The unique program, initiated by Lettuce Grow, a non-profit organization, partners with the OSU Extension Service to offer the master gardener curriculum.
Lettuce Grow, a volunteer organization, helps fill the gap left by budget cuts in prison vocational programs. The organization trains volunteers to garden with inmates, educates inmates in sustainability and organic gardening practices, and encourages correctional facilities to donate a portion of harvests to local food banks.
“This program that is in its earliest stages will allow us to give inmates the opportunity to take care and maintain something other than themselves,” Bill Doman, correctional rehabilitation service manager, said. “Many of these individuals have not had this opportunity in the past, and this will give them valuable skills that they will hopefully use on their re-entry into society.”

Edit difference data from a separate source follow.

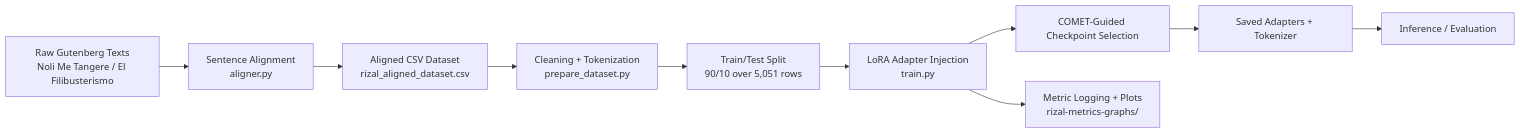
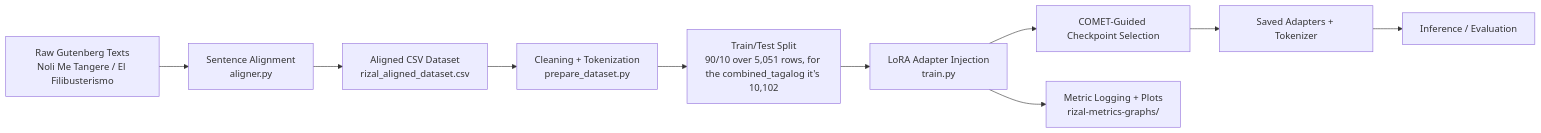
The diagram in README.md (jimbarcos/rizal-training), drawn with Mermaid before and after one commit. The commit also changed other lines of this file, not shown here.

````diff
--- a/README.md
+++ b/README.md
@@ -9,12 +9,12 @@
 ```mermaid
 flowchart LR
 	A[Raw Gutenberg Texts\nNoli Me Tangere / El Filibusterismo] --> B[Sentence Alignment\naligner.py]
 	B --> C[Aligned CSV Dataset\nrizal_aligned_dataset.csv]
 	C --> D[Cleaning + Tokenization\nprepare_dataset.py]
-	D --> E[Train/Test Split\n90/10 over 5,051 rows]
+	D --> E[Train/Test Split\n90/10 over 5,051 rows, for the combined_tagalog it's 10,102]
 	E --> F[LoRA Adapter Injection\ntrain.py]
 	F --> G[COMET-Guided Checkpoint Selection]
 	G --> H[Saved Adapters + Tokenizer]
 	F --> I[Metric Logging + Plots\nrizal-metrics-graphs/]
 	H --> J[Inference / Evaluation]
 ```
````
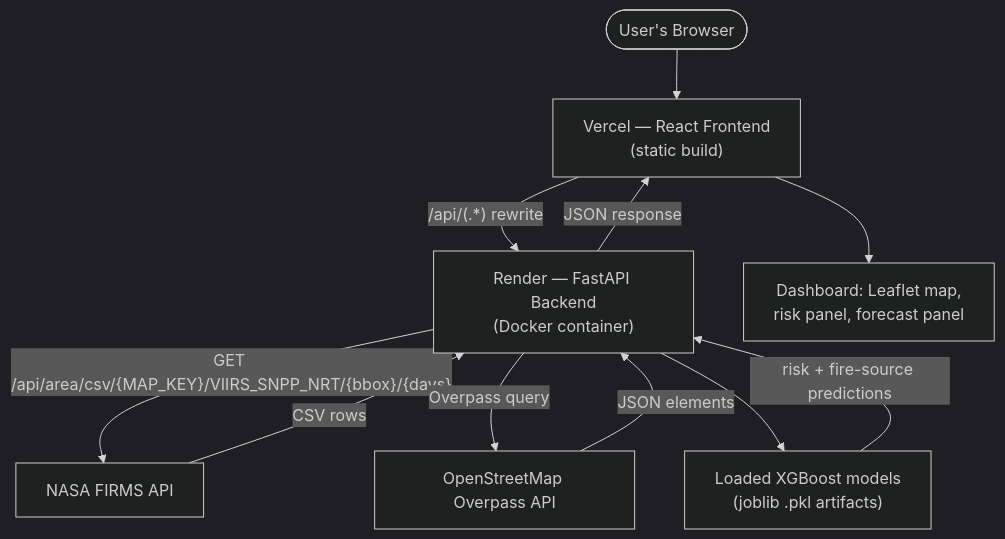
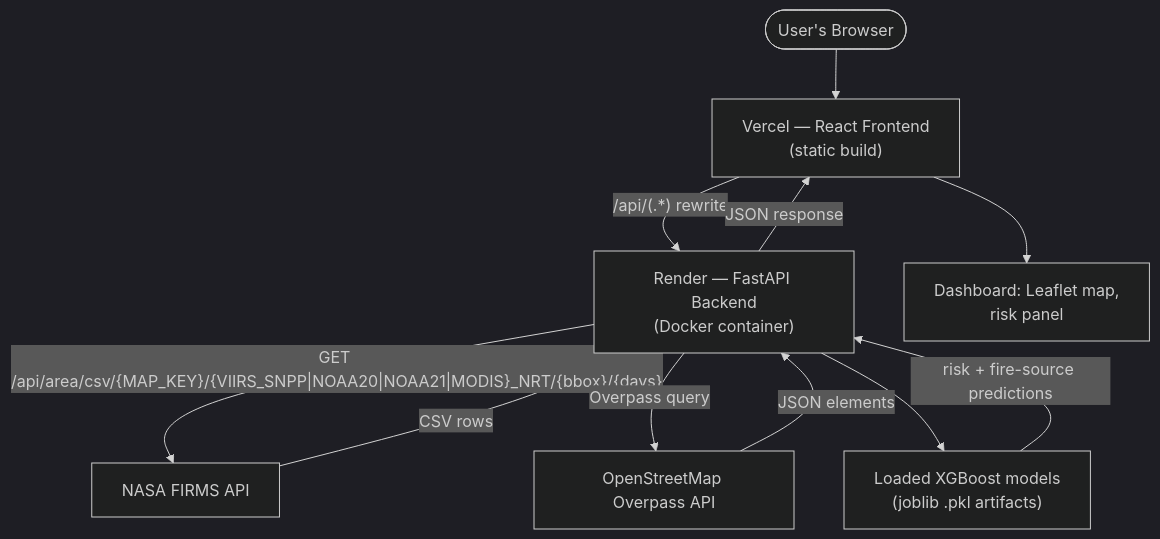
One commit to panipatwar2026-lab/ThermoGuard-AI changed the first of 2 diagrams in README.md. Above: the diagram before and after it, drawn with Mermaid (dark theme). The commit also changed other lines of this file and 22 other files, not shown here.

````diff
--- a/README.md
+++ b/README.md
@@ -143,13 +143,13 @@
 ```mermaid
 flowchart TD
     User(["User's Browser"]) --> Vercel["Vercel — React Frontend\n(static build)"]
     Vercel -->|"/api/(.*) rewrite"| Render["Render — FastAPI Backend\n(Docker container)"]
-    Render -->|"GET /api/area/csv/{MAP_KEY}/VIIRS_SNPP_NRT/{bbox}/{days}"| FIRMS["NASA FIRMS API"]
+    Render -->|"GET /api/area/csv/{MAP_KEY}/{VIIRS_SNPP|NOAA20|NOAA21|MODIS}_NRT/{bbox}/{days}"| FIRMS["NASA FIRMS API"]
     Render -->|"Overpass query"| OSM["OpenStreetMap Overpass API"]
     Render --> Models["Loaded XGBoost models\n(joblib .pkl artifacts)"]
     FIRMS -->|CSV rows| Render
     OSM -->|JSON elements| Render
     Models -->|risk + fire-source predictions| Render
     Render -->|JSON response| Vercel
-    Vercel --> Dashboard["Dashboard: Leaflet map,\nrisk panel, forecast panel"]
+    Vercel --> Dashboard["Dashboard: Leaflet map,\nrisk panel"]
 ```
````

Fifty-four inmates have graduated from the program in its first three years. Inmates who complete the master gardener course and pass the final exam earn a Certificate of Home Horticulture.
“The professional home horticultural certificate is a plus for job seekers in the nursery, landscaping and farming industries,” according to Sarah Patterson, director of the Lettuce Grow board. “And many of those 54 graduates, who were released from prison, are stepping up to complete their volunteer service hours, a requirement to qualify for a full OSU Master Gardener designation.”
Lettuce Grow also partners with the OSU Extension and Oregon Food Bank to offer “Seed to Supper,” a more basic horticulture class at the Columbia River Correctional Facility in northeast Portland. Patterson said more than 350 inmates have completed the Seed to Supper class over the past four years. Master gardeners and other volunteers help present the sustainable gardening classes to inmates. Seed to Supper has become is a prerequisite for the Master Gardener class at the Columbia River Correctional Prison. Patterson commented that both the master gardening and the seed to supper classes have waiting lists.
Oregon State University’s ECampus donated the curriculum for use by Lettuce Grow programs.
Lettuce Grow provides inmates with course handbooks and DVDs for the class, Lettuce Grow volunteers to work on-site in the classrooms and prison gardens. In 2012, Oregon’s prison gardens produced over 200,000 pounds of food.
Lettuce Grow works with the national Sustainability in Prisons Project (SPP) at Evergreen College in Washington State. Patterson recently presented the Lettuce Grow program at the national SPP conference at Evergreen and at a workshop at the national Green Prisons conference in Indianapolis in October 2012.
What you can do
Lettuce Grow is always looking for volunteers. If you are interested in volunteering or would like more information, visit www.lettucegrow.org.